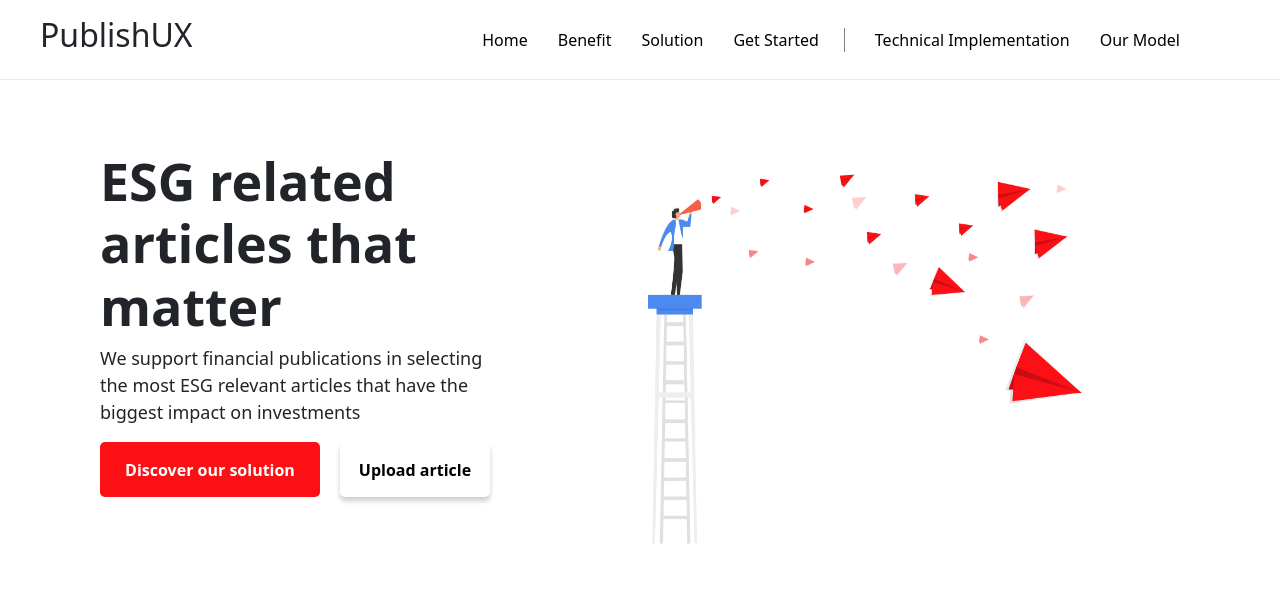
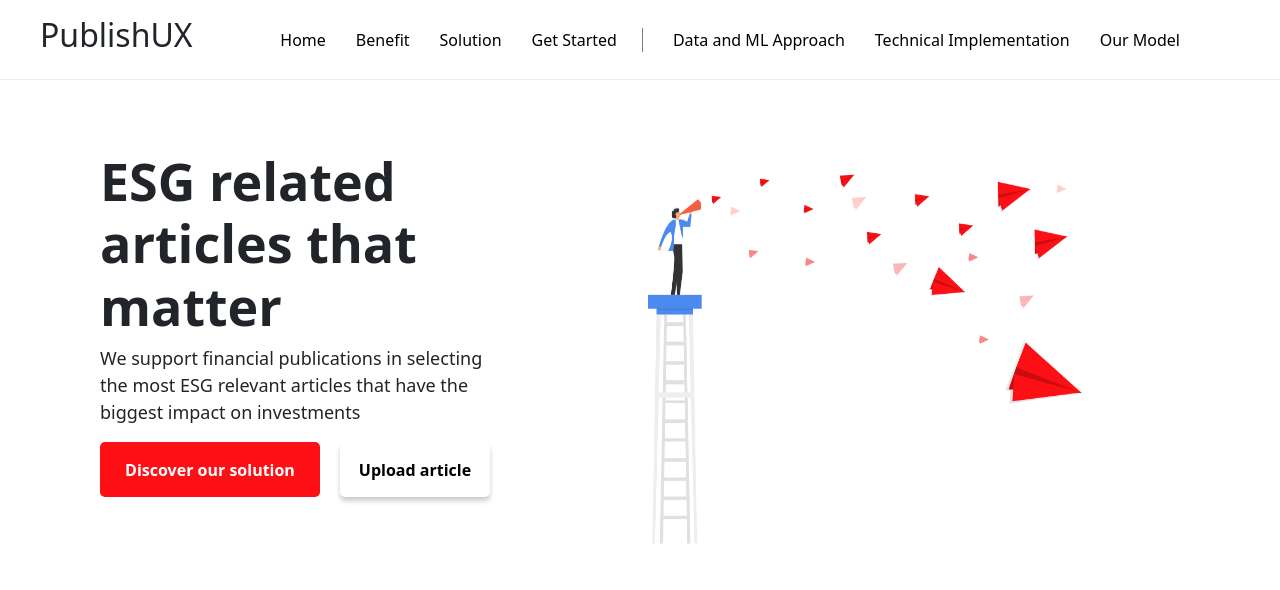
Before and after one commit to MetinLamby/djangoPublishUX, a Django app: page / in a window 1280 px wide. Shown: the top 590 px of the page. Run offline with Django 3.2, Linux system fonts and the light colour scheme; some libraries are stand-ins or nearby versions.

Commit message:
added the ML docu link

```diff
--- a/predict/templates/index.html
+++ b/predict/templates/index.html
@@ -21,6 +21,7 @@
       <p class="linklistitem"><a href="#benefit" class="link">Benefit</a></p>
       <p class="linklistitem"><a href="#solution" class="link">Solution</a></p>
       <p class="linklistitem" style="border-right: 1px solid grey"><a href="/" class="link" style="padding-right: 25px;">Get Started</a></p>
+      <p class="linklistitem"><a href="https://colab.research.google.com/drive/10urSRE_xTHeHntQYbvXGTjskyRxU_UF_#scrollTo=YZ-Je-E2b7Jx" class="link">Data and ML Approach</a></p>
       <p class="linklistitem"><a href="technical_implementation" class="link">Technical Implementation</a></p>
       <p class="linklistitem"><a href="https://colab.research.google.com/drive/1ol1i4UaMPD0CQuMAU9IdRbG2AeaH9Wiw#scrollTo=OQgOe73f9Cgo" class="link">Our Model</a></p>
       <p class="linklistitem" style="font-size: 25px;"><a href="https://github.com/MetinLamby/djangoPublishUX" class="link"><i class="fab fa-github"></i></a></p>
--- a/predict/templates/technical_implementation.html
+++ b/predict/templates/technical_implementation.html
@@ -20,6 +20,7 @@
       <p class="linklistitem"><a href="/" class="link">Benefit</a></p>
       <p class="linklistitem"><a href="/" class="link">Solution</a></p>
       <p class="linklistitem" style="border-right: 1px solid grey"><a href="/" class="link" style="padding-right: 25px;">Get Started</a></p>
+      <p class="linklistitem"><a href="https://colab.research.google.com/drive/10urSRE_xTHeHntQYbvXGTjskyRxU_UF_#scrollTo=YZ-Je-E2b7Jx" class="link">Data and ML Approach</a></p>
       <p class="linklistitem"><a href="technical_implementation" class="link">Technical Implementation</a></p>
       <p class="linklistitem"><a href="https://colab.research.google.com/drive/1k3MaICDKbwQP9YWDBad3lcxwpE6HJpTm#scrollTo=0O90P5NeNyTY" class="link">Our Model</a></p>
       <p class="linklistitem" style="font-size: 25px;"><a href="https://github.com/MetinLamby/djangoPublishUX" class="link"><i class="fab fa-github"></i></a></p>
```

--------------------------------------------------

For this exercise, write out the listing verbatim and leave every image out.

Before and after one commit to MetinLamby/djangoPublishUX, a Django app: page / in a window 1280 px wide. Shown: the top 590 px of the page. Run offline with Django 3.2, Linux system fonts and the light colour scheme; some libraries are stand-ins or nearby versions.

Commit message:
added the ML docu link

```diff
--- a/predict/templates/index.html
+++ b/predict/templates/index.html
@@ -21,6 +21,7 @@
       <p class="linklistitem"><a href="#benefit" class="link">Benefit</a></p>
       <p class="linklistitem"><a href="#solution" class="link">Solution</a></p>
       <p class="linklistitem" style="border-right: 1px solid grey"><a href="/" class="link" style="padding-right: 25px;">Get Started</a></p>
+      <p class="linklistitem"><a href="https://colab.research.google.com/drive/10urSRE_xTHeHntQYbvXGTjskyRxU_UF_#scrollTo=YZ-Je-E2b7Jx" class="link">Data and ML Approach</a></p>
       <p class="linklistitem"><a href="technical_implementation" class="link">Technical Implementation</a></p>
       <p class="linklistitem"><a href="https://colab.research.google.com/drive/1ol1i4UaMPD0CQuMAU9IdRbG2AeaH9Wiw#scrollTo=OQgOe73f9Cgo" class="link">Our Model</a></p>
       <p class="linklistitem" style="font-size: 25px;"><a href="https://github.com/MetinLamby/djangoPublishUX" class="link"><i class="fab fa-github"></i></a></p>
--- a/predict/templates/technical_implementation.html
+++ b/predict/templates/technical_implementation.html
@@ -20,6 +20,7 @@
       <p class="linklistitem"><a href="/" class="link">Benefit</a></p>
       <p class="linklistitem"><a href="/" class="link">Solution</a></p>
       <p class="linklistitem" style="border-right: 1px solid grey"><a href="/" class="link" style="padding-right: 25px;">Get Started</a></p>
+      <p class="linklistitem"><a href="https://colab.research.google.com/drive/10urSRE_xTHeHntQYbvXGTjskyRxU_UF_#scrollTo=YZ-Je-E2b7Jx" class="link">Data and ML Approach</a></p>
       <p class="linklistitem"><a href="technical_implementation" class="link">Technical Implementation</a></p>
       <p class="linklistitem"><a href="https://colab.research.google.com/drive/1k3MaICDKbwQP9YWDBad3lcxwpE6HJpTm#scrollTo=0O90P5NeNyTY" class="link">Our Model</a></p>
       <p class="linklistitem" style="font-size: 25px;"><a href="https://github.com/MetinLamby/djangoPublishUX" class="link"><i class="fab fa-github"></i></a></p>
```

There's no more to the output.